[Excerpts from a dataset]
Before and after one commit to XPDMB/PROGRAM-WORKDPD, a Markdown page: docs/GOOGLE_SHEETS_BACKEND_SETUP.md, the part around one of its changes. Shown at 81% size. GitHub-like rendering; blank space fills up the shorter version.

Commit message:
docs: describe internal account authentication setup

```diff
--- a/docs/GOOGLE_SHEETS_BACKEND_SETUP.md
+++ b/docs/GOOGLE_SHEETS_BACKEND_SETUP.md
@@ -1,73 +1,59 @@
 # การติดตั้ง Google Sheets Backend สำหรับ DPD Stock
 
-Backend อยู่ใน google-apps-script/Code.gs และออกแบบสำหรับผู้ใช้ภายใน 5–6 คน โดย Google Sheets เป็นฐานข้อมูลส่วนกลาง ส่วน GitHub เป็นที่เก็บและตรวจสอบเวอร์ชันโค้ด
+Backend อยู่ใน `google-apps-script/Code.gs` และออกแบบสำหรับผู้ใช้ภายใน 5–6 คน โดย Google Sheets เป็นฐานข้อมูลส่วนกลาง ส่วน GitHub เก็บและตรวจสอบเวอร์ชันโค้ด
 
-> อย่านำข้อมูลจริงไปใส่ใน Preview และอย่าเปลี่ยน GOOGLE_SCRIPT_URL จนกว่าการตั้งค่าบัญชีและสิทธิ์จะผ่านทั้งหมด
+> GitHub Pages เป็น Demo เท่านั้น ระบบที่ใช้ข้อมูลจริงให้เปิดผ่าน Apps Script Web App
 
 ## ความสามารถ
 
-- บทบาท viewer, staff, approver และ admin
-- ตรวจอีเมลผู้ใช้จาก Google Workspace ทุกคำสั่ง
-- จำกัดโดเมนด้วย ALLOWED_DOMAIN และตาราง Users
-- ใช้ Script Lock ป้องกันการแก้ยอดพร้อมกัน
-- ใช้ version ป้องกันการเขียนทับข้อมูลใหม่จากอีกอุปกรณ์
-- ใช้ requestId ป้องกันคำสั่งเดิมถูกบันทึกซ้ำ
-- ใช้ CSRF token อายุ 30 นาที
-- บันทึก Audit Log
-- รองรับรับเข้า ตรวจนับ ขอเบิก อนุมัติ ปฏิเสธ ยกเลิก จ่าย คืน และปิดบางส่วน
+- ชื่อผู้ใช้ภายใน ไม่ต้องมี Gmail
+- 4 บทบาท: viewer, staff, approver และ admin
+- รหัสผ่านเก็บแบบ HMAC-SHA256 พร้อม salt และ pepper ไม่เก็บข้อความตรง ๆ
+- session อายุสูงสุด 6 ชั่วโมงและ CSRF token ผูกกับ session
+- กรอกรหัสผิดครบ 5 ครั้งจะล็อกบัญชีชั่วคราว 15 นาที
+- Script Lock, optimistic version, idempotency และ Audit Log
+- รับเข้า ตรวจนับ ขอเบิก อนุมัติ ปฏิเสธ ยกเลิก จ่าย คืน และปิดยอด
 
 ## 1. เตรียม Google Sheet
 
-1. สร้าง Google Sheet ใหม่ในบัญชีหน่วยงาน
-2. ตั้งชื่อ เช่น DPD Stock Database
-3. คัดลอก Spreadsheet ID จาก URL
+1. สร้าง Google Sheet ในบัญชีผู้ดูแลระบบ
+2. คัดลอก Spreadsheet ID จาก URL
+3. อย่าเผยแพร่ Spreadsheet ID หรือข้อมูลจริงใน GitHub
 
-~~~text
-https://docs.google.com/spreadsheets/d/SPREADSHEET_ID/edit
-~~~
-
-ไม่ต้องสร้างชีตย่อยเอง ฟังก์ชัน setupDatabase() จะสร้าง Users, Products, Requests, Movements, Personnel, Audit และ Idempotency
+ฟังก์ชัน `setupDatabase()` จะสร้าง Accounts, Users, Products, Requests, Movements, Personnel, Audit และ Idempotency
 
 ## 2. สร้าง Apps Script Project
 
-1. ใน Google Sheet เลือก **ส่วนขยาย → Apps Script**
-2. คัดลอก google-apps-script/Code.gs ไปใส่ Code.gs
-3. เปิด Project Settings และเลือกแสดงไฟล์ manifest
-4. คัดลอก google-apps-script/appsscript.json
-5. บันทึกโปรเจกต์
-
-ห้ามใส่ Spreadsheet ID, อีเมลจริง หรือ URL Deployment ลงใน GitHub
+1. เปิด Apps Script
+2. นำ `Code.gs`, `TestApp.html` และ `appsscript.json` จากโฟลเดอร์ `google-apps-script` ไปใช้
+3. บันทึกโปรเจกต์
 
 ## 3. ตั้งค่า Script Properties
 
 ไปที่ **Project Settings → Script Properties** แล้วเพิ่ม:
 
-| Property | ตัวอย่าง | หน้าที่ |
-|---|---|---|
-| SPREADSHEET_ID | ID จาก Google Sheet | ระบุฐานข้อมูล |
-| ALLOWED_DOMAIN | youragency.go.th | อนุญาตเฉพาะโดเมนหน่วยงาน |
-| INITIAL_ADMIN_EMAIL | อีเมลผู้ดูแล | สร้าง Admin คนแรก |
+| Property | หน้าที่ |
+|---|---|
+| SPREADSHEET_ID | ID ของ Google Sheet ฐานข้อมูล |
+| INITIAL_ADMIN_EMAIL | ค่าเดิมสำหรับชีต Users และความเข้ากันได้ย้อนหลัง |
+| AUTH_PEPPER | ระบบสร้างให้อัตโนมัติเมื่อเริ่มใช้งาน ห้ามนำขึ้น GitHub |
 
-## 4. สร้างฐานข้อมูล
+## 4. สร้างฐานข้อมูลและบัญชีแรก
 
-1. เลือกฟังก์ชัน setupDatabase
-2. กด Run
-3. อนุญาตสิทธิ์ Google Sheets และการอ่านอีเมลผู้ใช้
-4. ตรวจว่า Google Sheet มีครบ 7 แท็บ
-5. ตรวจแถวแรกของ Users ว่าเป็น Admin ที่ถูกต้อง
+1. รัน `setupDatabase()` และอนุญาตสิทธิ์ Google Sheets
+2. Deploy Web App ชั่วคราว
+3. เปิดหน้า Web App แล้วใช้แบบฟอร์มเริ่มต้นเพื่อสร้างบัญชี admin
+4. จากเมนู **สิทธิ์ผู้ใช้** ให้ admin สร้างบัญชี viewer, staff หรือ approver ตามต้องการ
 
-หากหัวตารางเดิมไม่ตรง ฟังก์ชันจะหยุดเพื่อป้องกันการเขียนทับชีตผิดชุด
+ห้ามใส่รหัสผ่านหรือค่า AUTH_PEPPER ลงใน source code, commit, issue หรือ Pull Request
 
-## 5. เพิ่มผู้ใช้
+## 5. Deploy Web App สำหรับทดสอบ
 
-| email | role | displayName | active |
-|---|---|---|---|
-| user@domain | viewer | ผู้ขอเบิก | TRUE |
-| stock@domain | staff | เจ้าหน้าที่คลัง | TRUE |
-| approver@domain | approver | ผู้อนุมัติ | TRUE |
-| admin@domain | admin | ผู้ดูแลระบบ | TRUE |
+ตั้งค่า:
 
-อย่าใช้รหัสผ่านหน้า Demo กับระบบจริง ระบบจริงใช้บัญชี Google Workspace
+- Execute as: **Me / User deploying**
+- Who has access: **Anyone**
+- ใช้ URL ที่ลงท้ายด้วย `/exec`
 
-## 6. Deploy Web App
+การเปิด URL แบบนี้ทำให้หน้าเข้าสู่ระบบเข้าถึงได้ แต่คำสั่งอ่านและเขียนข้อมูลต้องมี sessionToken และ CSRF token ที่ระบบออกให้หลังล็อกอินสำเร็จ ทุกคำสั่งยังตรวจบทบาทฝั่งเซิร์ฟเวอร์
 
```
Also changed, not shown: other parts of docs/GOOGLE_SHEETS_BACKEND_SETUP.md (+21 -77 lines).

- **Task requirements**: Set down each entry again, unchanged.

- **Task solution**:
Before and after one commit to XPDMB/PROGRAM-WORKDPD, a Markdown page: docs/GOOGLE_SHEETS_BACKEND_SETUP.md, the part around one of its changes. Shown at 81% size. GitHub-like rendering; blank space fills up the shorter version.

Commit message:
docs: describe internal account authentication setup

```diff
--- a/docs/GOOGLE_SHEETS_BACKEND_SETUP.md
+++ b/docs/GOOGLE_SHEETS_BACKEND_SETUP.md
@@ -1,73 +1,59 @@
 # การติดตั้ง Google Sheets Backend สำหรับ DPD Stock
 
-Backend อยู่ใน google-apps-script/Code.gs และออกแบบสำหรับผู้ใช้ภายใน 5–6 คน โดย Google Sheets เป็นฐานข้อมูลส่วนกลาง ส่วน GitHub เป็นที่เก็บและตรวจสอบเวอร์ชันโค้ด
+Backend อยู่ใน `google-apps-script/Code.gs` และออกแบบสำหรับผู้ใช้ภายใน 5–6 คน โดย Google Sheets เป็นฐานข้อมูลส่วนกลาง ส่วน GitHub เก็บและตรวจสอบเวอร์ชันโค้ด
 
-> อย่านำข้อมูลจริงไปใส่ใน Preview และอย่าเปลี่ยน GOOGLE_SCRIPT_URL จนกว่าการตั้งค่าบัญชีและสิทธิ์จะผ่านทั้งหมด
+> GitHub Pages เป็น Demo เท่านั้น ระบบที่ใช้ข้อมูลจริงให้เปิดผ่าน Apps Script Web App
 
 ## ความสามารถ
 
-- บทบาท viewer, staff, approver และ admin
-- ตรวจอีเมลผู้ใช้จาก Google Workspace ทุกคำสั่ง
-- จำกัดโดเมนด้วย ALLOWED_DOMAIN และตาราง Users
-- ใช้ Script Lock ป้องกันการแก้ยอดพร้อมกัน
-- ใช้ version ป้องกันการเขียนทับข้อมูลใหม่จากอีกอุปกรณ์
-- ใช้ requestId ป้องกันคำสั่งเดิมถูกบันทึกซ้ำ
-- ใช้ CSRF token อายุ 30 นาที
-- บันทึก Audit Log
-- รองรับรับเข้า ตรวจนับ ขอเบิก อนุมัติ ปฏิเสธ ยกเลิก จ่าย คืน และปิดบางส่วน
+- ชื่อผู้ใช้ภายใน ไม่ต้องมี Gmail
+- 4 บทบาท: viewer, staff, approver และ admin
+- รหัสผ่านเก็บแบบ HMAC-SHA256 พร้อม salt และ pepper ไม่เก็บข้อความตรง ๆ
+- session อายุสูงสุด 6 ชั่วโมงและ CSRF token ผูกกับ session
+- กรอกรหัสผิดครบ 5 ครั้งจะล็อกบัญชีชั่วคราว 15 นาที
+- Script Lock, optimistic version, idempotency และ Audit Log
+- รับเข้า ตรวจนับ ขอเบิก อนุมัติ ปฏิเสธ ยกเลิก จ่าย คืน และปิดยอด
 
 ## 1. เตรียม Google Sheet
 
-1. สร้าง Google Sheet ใหม่ในบัญชีหน่วยงาน
-2. ตั้งชื่อ เช่น DPD Stock Database
-3. คัดลอก Spreadsheet ID จาก URL
+1. สร้าง Google Sheet ในบัญชีผู้ดูแลระบบ
+2. คัดลอก Spreadsheet ID จาก URL
+3. อย่าเผยแพร่ Spreadsheet ID หรือข้อมูลจริงใน GitHub
 
-~~~text
-https://docs.google.com/spreadsheets/d/SPREADSHEET_ID/edit
-~~~
-
-ไม่ต้องสร้างชีตย่อยเอง ฟังก์ชัน setupDatabase() จะสร้าง Users, Products, Requests, Movements, Personnel, Audit และ Idempotency
+ฟังก์ชัน `setupDatabase()` จะสร้าง Accounts, Users, Products, Requests, Movements, Personnel, Audit และ Idempotency
 
 ## 2. สร้าง Apps Script Project
 
-1. ใน Google Sheet เลือก **ส่วนขยาย → Apps Script**
-2. คัดลอก google-apps-script/Code.gs ไปใส่ Code.gs
-3. เปิด Project Settings และเลือกแสดงไฟล์ manifest
-4. คัดลอก google-apps-script/appsscript.json
-5. บันทึกโปรเจกต์
-
-ห้ามใส่ Spreadsheet ID, อีเมลจริง หรือ URL Deployment ลงใน GitHub
+1. เปิด Apps Script
+2. นำ `Code.gs`, `TestApp.html` และ `appsscript.json` จากโฟลเดอร์ `google-apps-script` ไปใช้
+3. บันทึกโปรเจกต์
 
 ## 3. ตั้งค่า Script Properties
 
 ไปที่ **Project Settings → Script Properties** แล้วเพิ่ม:
 
-| Property | ตัวอย่าง | หน้าที่ |
-|---|---|---|
-| SPREADSHEET_ID | ID จาก Google Sheet | ระบุฐานข้อมูล |
-| ALLOWED_DOMAIN | youragency.go.th | อนุญาตเฉพาะโดเมนหน่วยงาน |
-| INITIAL_ADMIN_EMAIL | อีเมลผู้ดูแล | สร้าง Admin คนแรก |
+| Property | หน้าที่ |
+|---|---|
+| SPREADSHEET_ID | ID ของ Google Sheet ฐานข้อมูล |
+| INITIAL_ADMIN_EMAIL | ค่าเดิมสำหรับชีต Users และความเข้ากันได้ย้อนหลัง |
+| AUTH_PEPPER | ระบบสร้างให้อัตโนมัติเมื่อเริ่มใช้งาน ห้ามนำขึ้น GitHub |
 
-## 4. สร้างฐานข้อมูล
+## 4. สร้างฐานข้อมูลและบัญชีแรก
 
-1. เลือกฟังก์ชัน setupDatabase
-2. กด Run
-3. อนุญาตสิทธิ์ Google Sheets และการอ่านอีเมลผู้ใช้
-4. ตรวจว่า Google Sheet มีครบ 7 แท็บ
-5. ตรวจแถวแรกของ Users ว่าเป็น Admin ที่ถูกต้อง
+1. รัน `setupDatabase()` และอนุญาตสิทธิ์ Google Sheets
+2. Deploy Web App ชั่วคราว
+3. เปิดหน้า Web App แล้วใช้แบบฟอร์มเริ่มต้นเพื่อสร้างบัญชี admin
+4. จากเมนู **สิทธิ์ผู้ใช้** ให้ admin สร้างบัญชี viewer, staff หรือ approver ตามต้องการ
 
-หากหัวตารางเดิมไม่ตรง ฟังก์ชันจะหยุดเพื่อป้องกันการเขียนทับชีตผิดชุด
+ห้ามใส่รหัสผ่านหรือค่า AUTH_PEPPER ลงใน source code, commit, issue หรือ Pull Request
 
-## 5. เพิ่มผู้ใช้
+## 5. Deploy Web App สำหรับทดสอบ
 
-| email | role | displayName | active |
-|---|---|---|---|
-| user@domain | viewer | ผู้ขอเบิก | TRUE |
-| stock@domain | staff | เจ้าหน้าที่คลัง | TRUE |
-| approver@domain | approver | ผู้อนุมัติ | TRUE |
-| admin@domain | admin | ผู้ดูแลระบบ | TRUE |
+ตั้งค่า:
 
-อย่าใช้รหัสผ่านหน้า Demo กับระบบจริง ระบบจริงใช้บัญชี Google Workspace
+- Execute as: **Me / User deploying**
+- Who has access: **Anyone**
+- ใช้ URL ที่ลงท้ายด้วย `/exec`
 
-## 6. Deploy Web App
+การเปิด URL แบบนี้ทำให้หน้าเข้าสู่ระบบเข้าถึงได้ แต่คำสั่งอ่านและเขียนข้อมูลต้องมี sessionToken และ CSRF token ที่ระบบออกให้หลังล็อกอินสำเร็จ ทุกคำสั่งยังตรวจบทบาทฝั่งเซิร์ฟเวอร์
 
```
Also changed, not shown: other parts of docs/GOOGLE_SHEETS_BACKEND_SETUP.md (+21 -77 lines).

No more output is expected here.